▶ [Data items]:
————————
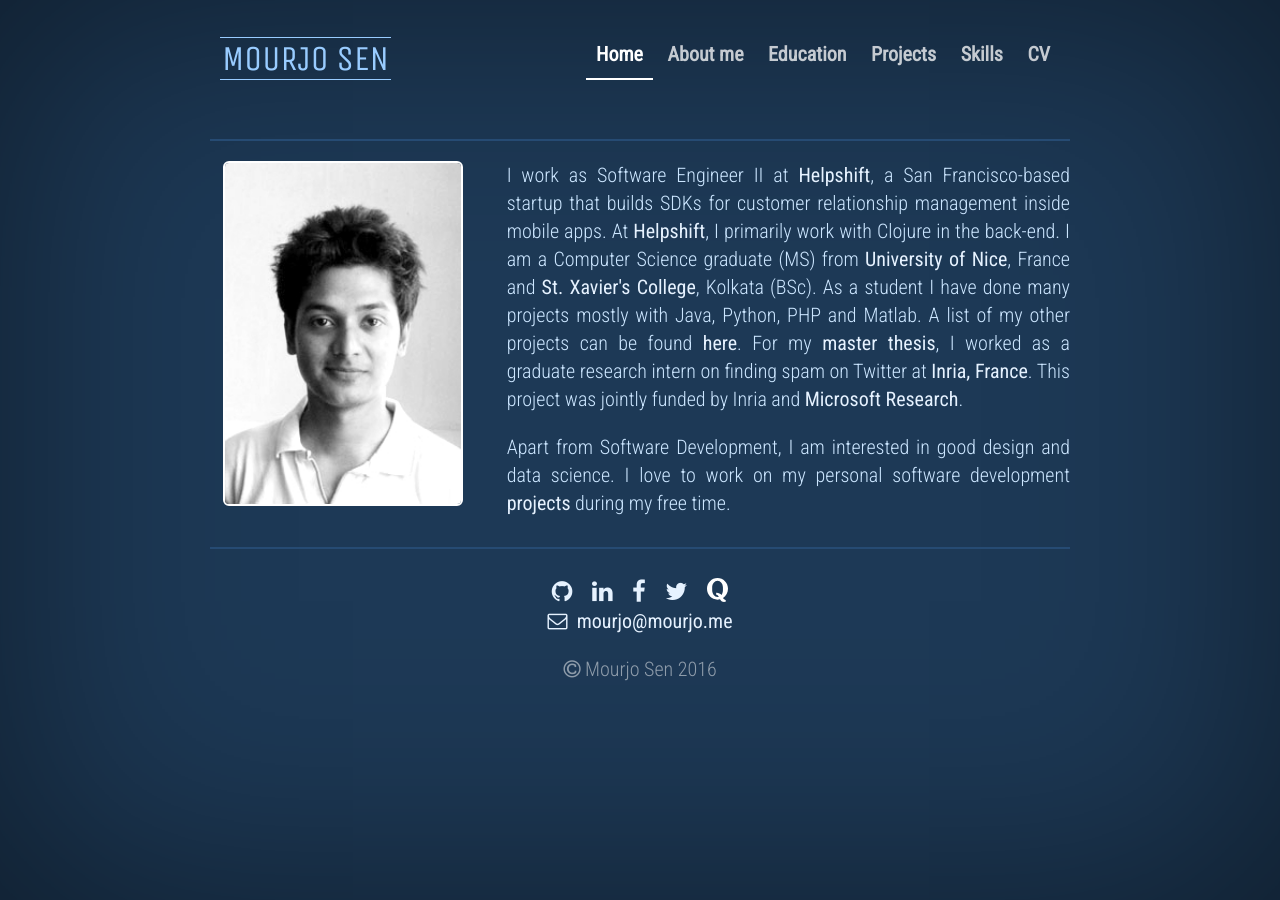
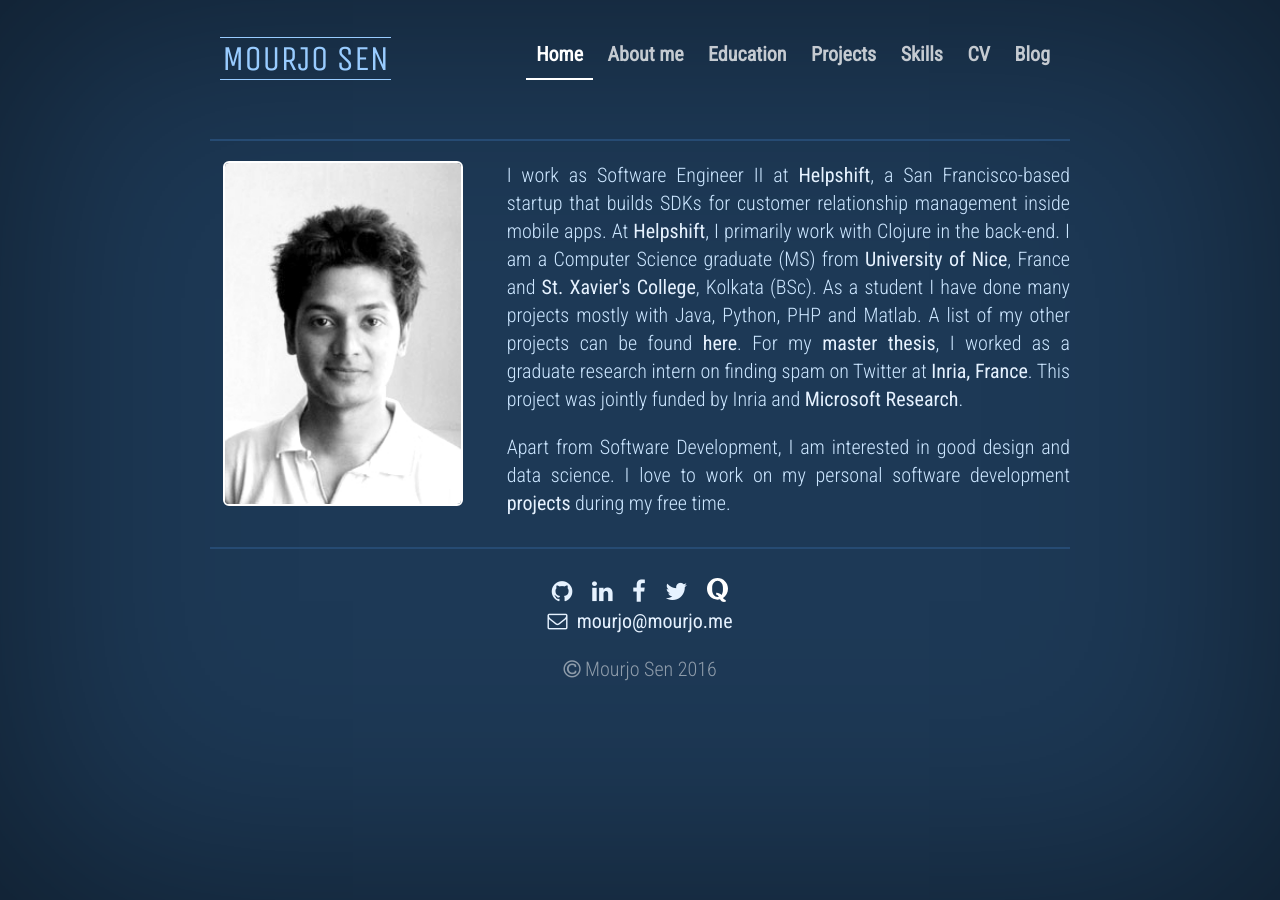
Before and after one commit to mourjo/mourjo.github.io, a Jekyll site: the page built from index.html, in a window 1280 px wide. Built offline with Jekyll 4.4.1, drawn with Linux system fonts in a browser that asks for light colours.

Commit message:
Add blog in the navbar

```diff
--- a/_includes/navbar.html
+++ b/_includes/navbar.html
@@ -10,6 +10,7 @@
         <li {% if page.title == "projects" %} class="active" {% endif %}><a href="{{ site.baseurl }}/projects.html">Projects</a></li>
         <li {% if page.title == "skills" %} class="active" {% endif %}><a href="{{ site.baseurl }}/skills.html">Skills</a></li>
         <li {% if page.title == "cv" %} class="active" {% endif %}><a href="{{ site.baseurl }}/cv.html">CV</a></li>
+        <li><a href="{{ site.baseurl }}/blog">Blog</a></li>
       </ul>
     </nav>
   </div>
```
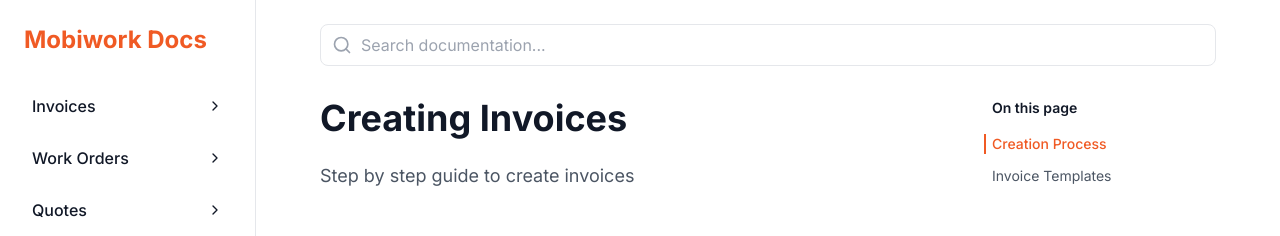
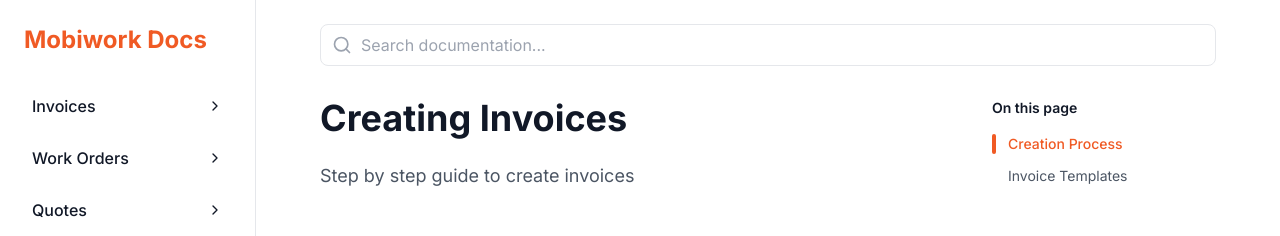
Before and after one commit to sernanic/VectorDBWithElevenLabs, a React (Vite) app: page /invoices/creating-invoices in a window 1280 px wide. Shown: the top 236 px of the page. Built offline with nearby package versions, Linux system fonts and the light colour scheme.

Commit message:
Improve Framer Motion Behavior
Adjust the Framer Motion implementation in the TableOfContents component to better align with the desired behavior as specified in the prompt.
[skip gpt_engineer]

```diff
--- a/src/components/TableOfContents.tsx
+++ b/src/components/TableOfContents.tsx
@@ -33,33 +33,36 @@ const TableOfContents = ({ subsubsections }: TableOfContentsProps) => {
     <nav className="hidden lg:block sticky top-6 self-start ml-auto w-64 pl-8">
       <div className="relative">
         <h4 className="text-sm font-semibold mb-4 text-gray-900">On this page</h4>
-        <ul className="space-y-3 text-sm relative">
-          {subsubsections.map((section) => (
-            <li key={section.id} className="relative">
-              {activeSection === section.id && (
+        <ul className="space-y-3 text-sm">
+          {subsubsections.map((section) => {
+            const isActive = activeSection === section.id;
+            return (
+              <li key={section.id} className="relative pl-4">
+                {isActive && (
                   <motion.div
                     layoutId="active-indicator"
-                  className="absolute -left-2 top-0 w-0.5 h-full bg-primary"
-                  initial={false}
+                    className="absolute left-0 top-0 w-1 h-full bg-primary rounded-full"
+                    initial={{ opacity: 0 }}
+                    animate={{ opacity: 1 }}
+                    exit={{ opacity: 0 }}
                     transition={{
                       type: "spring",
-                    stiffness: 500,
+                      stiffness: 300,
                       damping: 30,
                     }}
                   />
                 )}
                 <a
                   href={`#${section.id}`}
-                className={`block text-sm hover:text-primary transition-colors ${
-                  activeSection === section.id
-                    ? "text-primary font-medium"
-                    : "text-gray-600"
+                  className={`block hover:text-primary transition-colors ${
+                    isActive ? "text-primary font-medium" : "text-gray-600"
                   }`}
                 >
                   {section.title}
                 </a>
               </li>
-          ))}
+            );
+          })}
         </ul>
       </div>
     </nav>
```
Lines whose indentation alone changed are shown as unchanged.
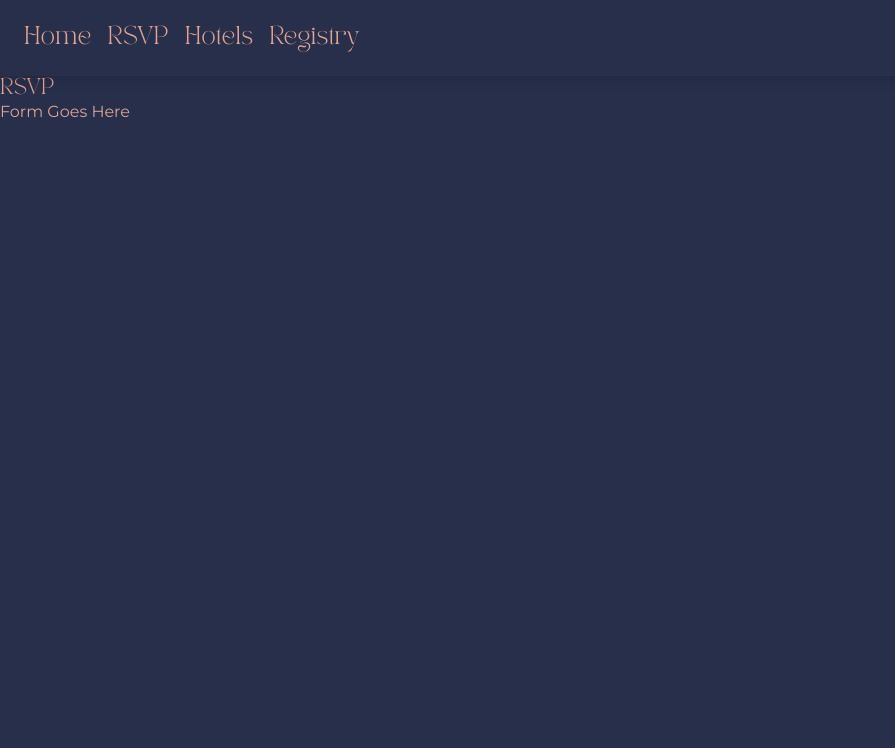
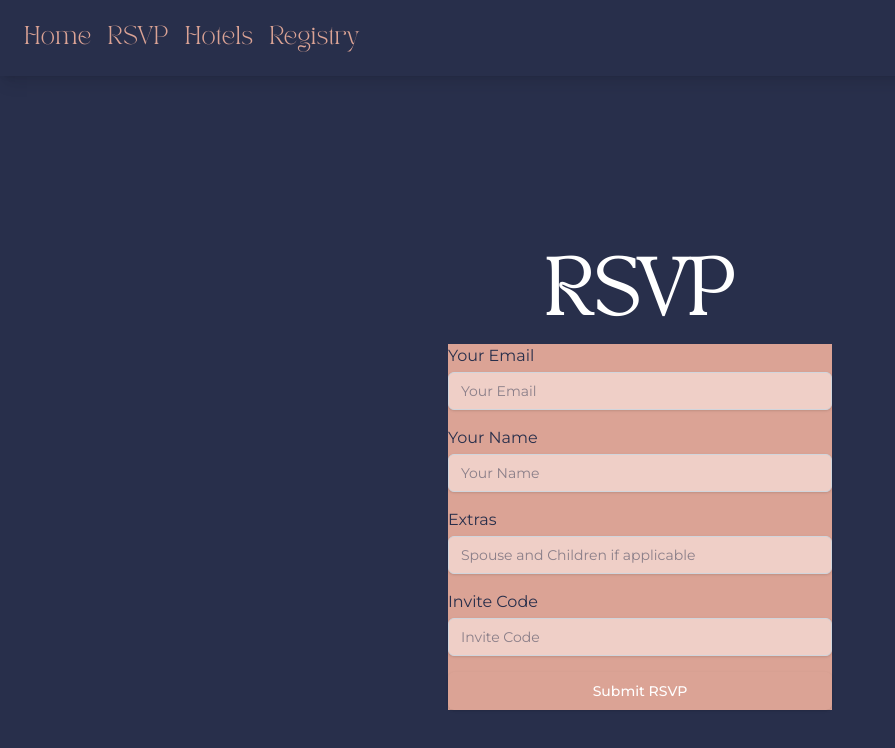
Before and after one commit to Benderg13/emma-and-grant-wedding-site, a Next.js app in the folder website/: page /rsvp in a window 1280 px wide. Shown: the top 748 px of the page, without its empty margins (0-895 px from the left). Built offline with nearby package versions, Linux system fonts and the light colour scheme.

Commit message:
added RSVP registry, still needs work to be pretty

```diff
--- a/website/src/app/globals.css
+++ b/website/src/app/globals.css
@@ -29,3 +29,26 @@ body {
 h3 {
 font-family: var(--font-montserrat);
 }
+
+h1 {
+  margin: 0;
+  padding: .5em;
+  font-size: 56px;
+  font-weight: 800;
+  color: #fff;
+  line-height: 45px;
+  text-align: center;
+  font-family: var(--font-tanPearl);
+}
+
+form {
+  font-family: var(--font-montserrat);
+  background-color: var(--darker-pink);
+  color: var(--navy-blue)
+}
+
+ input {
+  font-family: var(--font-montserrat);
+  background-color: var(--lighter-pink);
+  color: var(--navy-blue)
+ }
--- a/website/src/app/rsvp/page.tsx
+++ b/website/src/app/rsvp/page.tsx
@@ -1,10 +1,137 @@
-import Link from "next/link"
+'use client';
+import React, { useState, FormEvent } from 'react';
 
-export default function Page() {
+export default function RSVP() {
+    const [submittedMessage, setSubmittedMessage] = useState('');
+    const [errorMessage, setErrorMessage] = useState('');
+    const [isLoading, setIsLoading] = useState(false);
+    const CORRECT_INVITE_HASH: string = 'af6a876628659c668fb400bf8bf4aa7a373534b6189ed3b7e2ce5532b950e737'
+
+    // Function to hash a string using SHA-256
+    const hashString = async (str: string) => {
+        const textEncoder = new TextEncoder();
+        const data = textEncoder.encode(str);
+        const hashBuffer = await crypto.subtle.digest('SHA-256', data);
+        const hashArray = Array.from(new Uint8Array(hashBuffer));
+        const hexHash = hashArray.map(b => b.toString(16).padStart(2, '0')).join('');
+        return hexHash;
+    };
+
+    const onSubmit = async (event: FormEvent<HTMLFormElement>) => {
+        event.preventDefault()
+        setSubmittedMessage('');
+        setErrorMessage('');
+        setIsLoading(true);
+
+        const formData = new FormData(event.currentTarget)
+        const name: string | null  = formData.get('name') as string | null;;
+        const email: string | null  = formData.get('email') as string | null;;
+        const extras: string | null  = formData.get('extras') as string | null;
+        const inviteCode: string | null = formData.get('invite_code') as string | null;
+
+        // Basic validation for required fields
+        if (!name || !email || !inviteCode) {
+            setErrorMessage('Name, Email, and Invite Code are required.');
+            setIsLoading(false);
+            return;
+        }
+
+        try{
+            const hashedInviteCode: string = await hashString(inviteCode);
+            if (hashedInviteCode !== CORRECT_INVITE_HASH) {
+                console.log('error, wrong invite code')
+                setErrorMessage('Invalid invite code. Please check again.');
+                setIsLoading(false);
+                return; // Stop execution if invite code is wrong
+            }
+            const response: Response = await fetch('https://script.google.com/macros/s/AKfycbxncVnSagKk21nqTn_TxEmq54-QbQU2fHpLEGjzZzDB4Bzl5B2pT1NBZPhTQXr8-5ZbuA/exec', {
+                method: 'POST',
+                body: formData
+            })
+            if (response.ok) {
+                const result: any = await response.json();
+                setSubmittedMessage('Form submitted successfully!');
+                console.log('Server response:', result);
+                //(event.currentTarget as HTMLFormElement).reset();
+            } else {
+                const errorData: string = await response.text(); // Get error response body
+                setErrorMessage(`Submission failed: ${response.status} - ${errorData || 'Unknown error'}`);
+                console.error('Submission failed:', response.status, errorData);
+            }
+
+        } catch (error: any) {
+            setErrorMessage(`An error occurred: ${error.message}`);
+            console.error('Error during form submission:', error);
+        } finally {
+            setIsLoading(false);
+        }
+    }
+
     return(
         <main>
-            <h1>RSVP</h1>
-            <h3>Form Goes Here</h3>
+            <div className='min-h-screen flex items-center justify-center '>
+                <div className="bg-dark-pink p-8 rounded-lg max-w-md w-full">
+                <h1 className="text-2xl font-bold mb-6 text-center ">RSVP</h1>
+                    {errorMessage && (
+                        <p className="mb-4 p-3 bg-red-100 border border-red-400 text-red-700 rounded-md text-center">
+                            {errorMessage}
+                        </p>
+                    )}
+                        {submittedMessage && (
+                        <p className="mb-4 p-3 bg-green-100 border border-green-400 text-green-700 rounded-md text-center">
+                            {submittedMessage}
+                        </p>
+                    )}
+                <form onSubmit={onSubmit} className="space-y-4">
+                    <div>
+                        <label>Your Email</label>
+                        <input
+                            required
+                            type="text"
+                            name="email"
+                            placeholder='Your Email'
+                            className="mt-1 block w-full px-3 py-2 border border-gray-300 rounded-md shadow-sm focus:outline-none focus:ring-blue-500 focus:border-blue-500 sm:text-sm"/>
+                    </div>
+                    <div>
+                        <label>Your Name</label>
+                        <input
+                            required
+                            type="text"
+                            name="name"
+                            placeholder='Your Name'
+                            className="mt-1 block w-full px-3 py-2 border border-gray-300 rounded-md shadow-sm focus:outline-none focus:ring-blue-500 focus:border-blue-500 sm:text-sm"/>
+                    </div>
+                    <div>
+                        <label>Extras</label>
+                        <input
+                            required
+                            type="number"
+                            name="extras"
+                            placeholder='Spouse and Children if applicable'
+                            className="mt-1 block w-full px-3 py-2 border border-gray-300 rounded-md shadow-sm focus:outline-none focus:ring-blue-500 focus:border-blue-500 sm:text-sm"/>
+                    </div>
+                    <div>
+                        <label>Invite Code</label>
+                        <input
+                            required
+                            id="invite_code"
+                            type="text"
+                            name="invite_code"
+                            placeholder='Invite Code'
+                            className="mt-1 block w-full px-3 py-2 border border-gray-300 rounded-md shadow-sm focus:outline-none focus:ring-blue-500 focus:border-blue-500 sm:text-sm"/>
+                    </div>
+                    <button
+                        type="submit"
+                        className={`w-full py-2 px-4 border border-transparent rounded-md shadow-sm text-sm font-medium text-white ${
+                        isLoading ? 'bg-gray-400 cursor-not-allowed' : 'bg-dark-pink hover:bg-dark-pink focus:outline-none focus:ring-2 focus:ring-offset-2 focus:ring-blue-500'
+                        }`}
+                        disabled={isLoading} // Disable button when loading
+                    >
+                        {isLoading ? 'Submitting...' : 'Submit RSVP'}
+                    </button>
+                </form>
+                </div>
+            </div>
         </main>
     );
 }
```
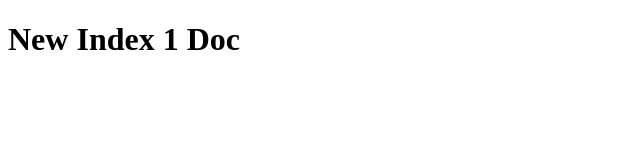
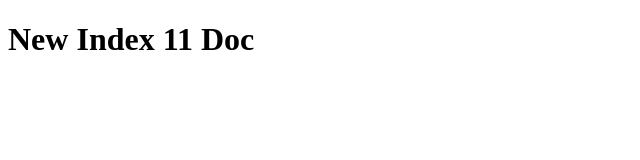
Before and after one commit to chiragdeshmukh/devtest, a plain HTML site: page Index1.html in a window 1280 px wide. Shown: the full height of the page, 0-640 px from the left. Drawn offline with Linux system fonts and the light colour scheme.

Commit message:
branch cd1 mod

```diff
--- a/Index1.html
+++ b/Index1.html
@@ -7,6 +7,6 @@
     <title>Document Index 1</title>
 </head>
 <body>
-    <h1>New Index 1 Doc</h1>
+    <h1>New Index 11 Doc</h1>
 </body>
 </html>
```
————————
▶ [WORK ITEM]: Print the data above from its first line through the line that has "Add blog in the navbar", exactly and with nothing else, omitting pictures.

▶ [TASK RESULT]:
Before and after one commit to mourjo/mourjo.github.io, a Jekyll site: the page built from index.html, in a window 1280 px wide. Built offline with Jekyll 4.4.1, drawn with Linux system fonts in a browser that asks for light colours.

Commit message:
Add blog in the navbar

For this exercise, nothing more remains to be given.